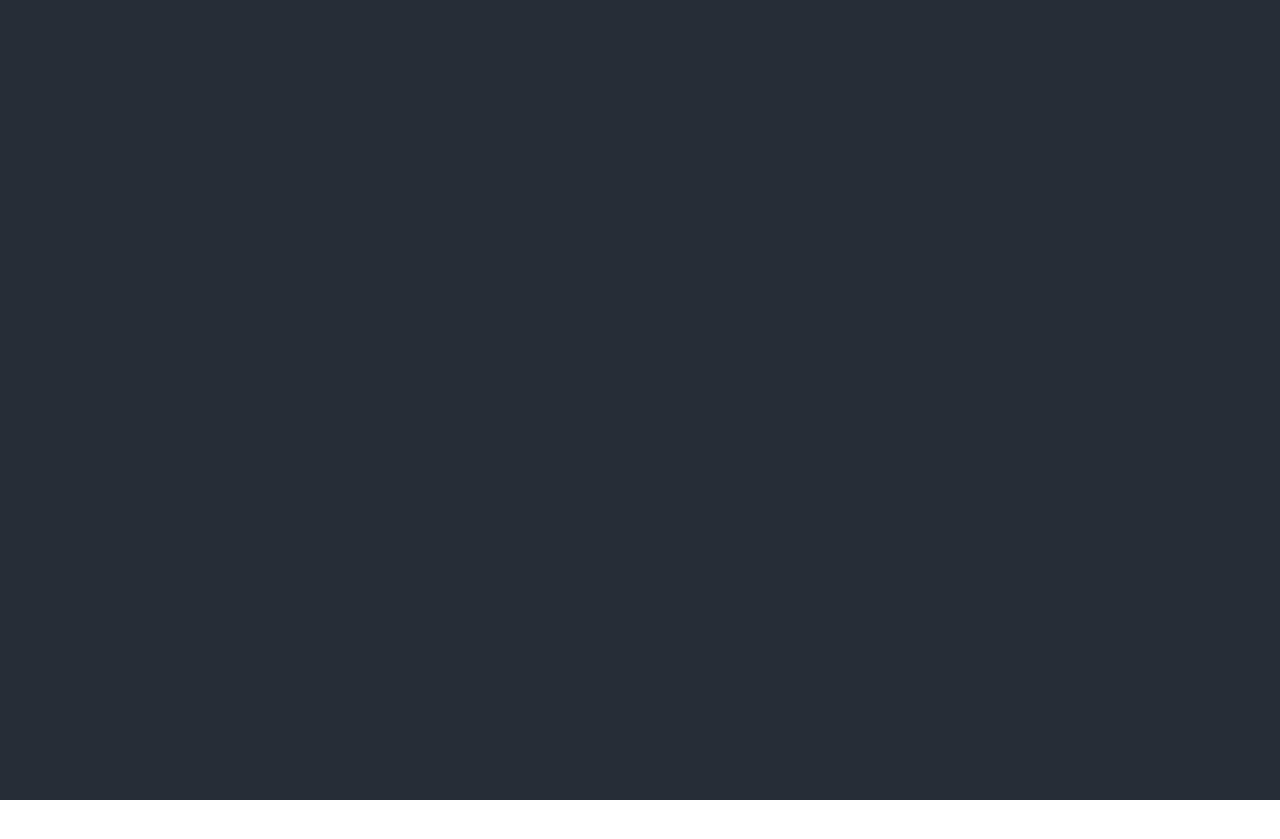
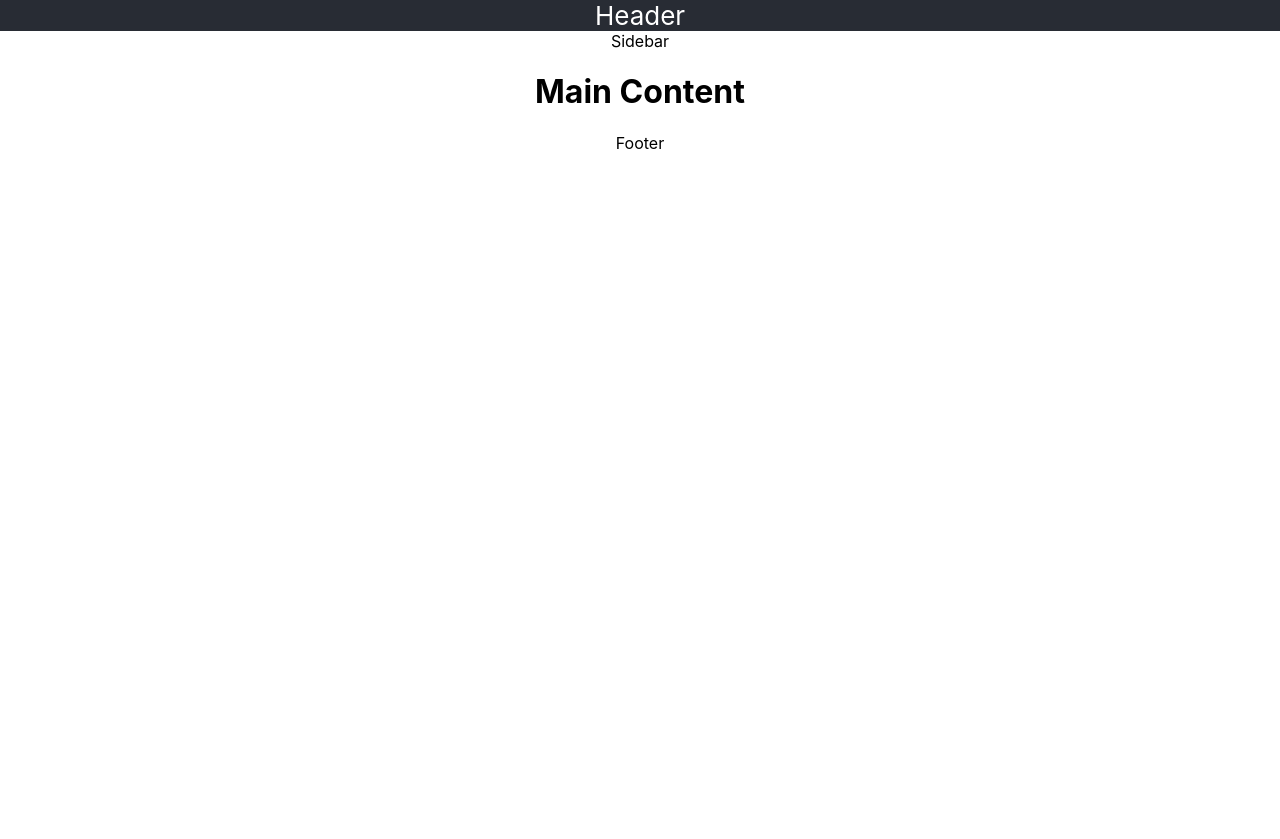
Before and after one commit to AlexSandr90/test_online_store, a React app: page / in a window 1280 px wide. After the commit the page ends 800 px from the top, so only its background shows below. Built offline with nearby package versions, Linux system fonts and the light colour scheme.

Commit message:
add components

```diff
--- a/src/components/app/App.css
+++ b/src/components/app/App.css
@@ -7,17 +7,6 @@
   pointer-events: none;
 }
 
-.App-header {
-  background-color: #282c34;
-  min-height: 100vh;
-  display: flex;
-  flex-direction: column;
-  align-items: center;
-  justify-content: center;
-  font-size: calc(10px + 2vmin);
-  color: white;
-}
-
 .App-link {
   color: #61dafb;
 }
--- a/src/components/app/App.js
+++ b/src/components/app/App.js
@@ -1,15 +1,19 @@
 import React from 'react';
 import './App.css';
 import Content from "../content";
+import Header from "../header";
+import Footer from "../footer";
+import Sidebar from "../sidebar";
 
 const App = () => {
   return (
     <div className="App">
-      <header className="App-header">
-      </header>
+        <Header/>
+        <Sidebar/>
         <Content/>
+        <Footer/>
     </div>
   );
-}
+};
 
 export default App;
--- a/src/components/content/Content.jsx
+++ b/src/components/content/Content.jsx
@@ -4,11 +4,14 @@ import content from './Content.module.css';
 
 const Content = () => {
 
-    const { mainContent } = content;
+    const {
+        mainContent,
+        mainContentText
+    } = content;
 
     return (
         <div className={ mainContent }>
-            Main Content
+            <h1 className={mainContentText}>Main Content</h1>
         </div>
     )
 };
--- a/src/components/content/Content.module.css
+++ b/src/components/content/Content.module.css
@@ -1,5 +1,6 @@
-.mainContent {
-    color: #ffffff;
+.mainContent,
+.mainContentText {
+    /*color: #ffffff;*/
     font-size: 2rem;
     font-weight: bold;
-};
+}
--- /dev/null
+++ b/src/components/footer/Footer.jsx
@@ -0,0 +1,13 @@
+import React from "react";
+
+import f from './Footer.module.css';
+
+const Footer = () => {
+    return (
+        <div>
+            Footer
+        </div>
+    )
+};
+
+export default Footer
--- /dev/null
+++ b/src/components/footer/index.js
@@ -0,0 +1,3 @@
+import Footer from "./Footer";
+
+export default Footer;
--- /dev/null
+++ b/src/components/header/Header.jsx
@@ -0,0 +1,16 @@
+import React from "react";
+
+import h from './Header.module.css'
+
+const Header = () => {
+
+    const { header } = h;
+
+    return (
+        <header className={ header }>
+            Header
+        </header>
+    )
+};
+
+export default Header;
--- /dev/null
+++ b/src/components/header/Header.module.css
@@ -0,0 +1,10 @@
+.header {
+    background-color: #282c34;
+    /*min-height: 100vh;*/
+    display: flex;
+    flex-direction: column;
+    align-items: center;
+    justify-content: center;
+    font-size: calc(10px + 2vmin);
+    color: white;
+}
--- /dev/null
+++ b/src/components/header/index.js
@@ -0,0 +1,3 @@
+import Header from "./Header";
+
+export default Header;
--- /dev/null
+++ b/src/components/sidebar/Sidebar.jsx
@@ -0,0 +1,13 @@
+import React from "react";
+
+import s from './Sidebar.module.css';
+
+const Sidebar = () => {
+    return (
+        <aside>
+            Sidebar
+        </aside>
+    )
+};
+
+export default Sidebar;
--- /dev/null
+++ b/src/components/sidebar/index.js
@@ -0,0 +1,3 @@
+import Sidebar from "./Sidebar";
+
+export default Sidebar;
```
Also changed, not shown: src/components/footer/Footer.module.css (added), src/components/sidebar/Sidebar.module.css (added).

####

Retype all the records exactly and keep out every picture.

Before and after one commit to AlexSandr90/test_online_store, a React app: page / in a window 1280 px wide. After the commit the page ends 800 px from the top, so only its background shows below. Built offline with nearby package versions, Linux system fonts and the light colour scheme.

Commit message:
add components

```diff
--- a/src/components/app/App.css
+++ b/src/components/app/App.css
@@ -7,17 +7,6 @@
   pointer-events: none;
 }
 
-.App-header {
-  background-color: #282c34;
-  min-height: 100vh;
-  display: flex;
-  flex-direction: column;
-  align-items: center;
-  justify-content: center;
-  font-size: calc(10px + 2vmin);
-  color: white;
-}
-
 .App-link {
   color: #61dafb;
 }
--- a/src/components/app/App.js
+++ b/src/components/app/App.js
@@ -1,15 +1,19 @@
 import React from 'react';
 import './App.css';
 import Content from "../content";
+import Header from "../header";
+import Footer from "../footer";
+import Sidebar from "../sidebar";
 
 const App = () => {
   return (
     <div className="App">
-      <header className="App-header">
-      </header>
+        <Header/>
+        <Sidebar/>
         <Content/>
+        <Footer/>
     </div>
   );
-}
+};
 
 export default App;
--- a/src/components/content/Content.jsx
+++ b/src/components/content/Content.jsx
@@ -4,11 +4,14 @@ import content from './Content.module.css';
 
 const Content = () => {
 
-    const { mainContent } = content;
+    const {
+        mainContent,
+        mainContentText
+    } = content;
 
     return (
         <div className={ mainContent }>
-            Main Content
+            <h1 className={mainContentText}>Main Content</h1>
         </div>
     )
 };
--- a/src/components/content/Content.module.css
+++ b/src/components/content/Content.module.css
@@ -1,5 +1,6 @@
-.mainContent {
-    color: #ffffff;
+.mainContent,
+.mainContentText {
+    /*color: #ffffff;*/
     font-size: 2rem;
     font-weight: bold;
-};
+}
--- /dev/null
+++ b/src/components/footer/Footer.jsx
@@ -0,0 +1,13 @@
+import React from "react";
+
+import f from './Footer.module.css';
+
+const Footer = () => {
+    return (
+        <div>
+            Footer
+        </div>
+    )
+};
+
+export default Footer
--- /dev/null
+++ b/src/components/footer/index.js
@@ -0,0 +1,3 @@
+import Footer from "./Footer";
+
+export default Footer;
--- /dev/null
+++ b/src/components/header/Header.jsx
@@ -0,0 +1,16 @@
+import React from "react";
+
+import h from './Header.module.css'
+
+const Header = () => {
+
+    const { header } = h;
+
+    return (
+        <header className={ header }>
+            Header
+        </header>
+    )
+};
+
+export default Header;
--- /dev/null
+++ b/src/components/header/Header.module.css
@@ -0,0 +1,10 @@
+.header {
+    background-color: #282c34;
+    /*min-height: 100vh;*/
+    display: flex;
+    flex-direction: column;
+    align-items: center;
+    justify-content: center;
+    font-size: calc(10px + 2vmin);
+    color: white;
+}
--- /dev/null
+++ b/src/components/header/index.js
@@ -0,0 +1,3 @@
+import Header from "./Header";
+
+export default Header;
--- /dev/null
+++ b/src/components/sidebar/Sidebar.jsx
@@ -0,0 +1,13 @@
+import React from "react";
+
+import s from './Sidebar.module.css';
+
+const Sidebar = () => {
+    return (
+        <aside>
+            Sidebar
+        </aside>
+    )
+};
+
+export default Sidebar;
--- /dev/null
+++ b/src/components/sidebar/index.js
@@ -0,0 +1,3 @@
+import Sidebar from "./Sidebar";
+
+export default Sidebar;
```
Also changed, not shown: src/components/footer/Footer.module.css (added), src/components/sidebar/Sidebar.module.css (added).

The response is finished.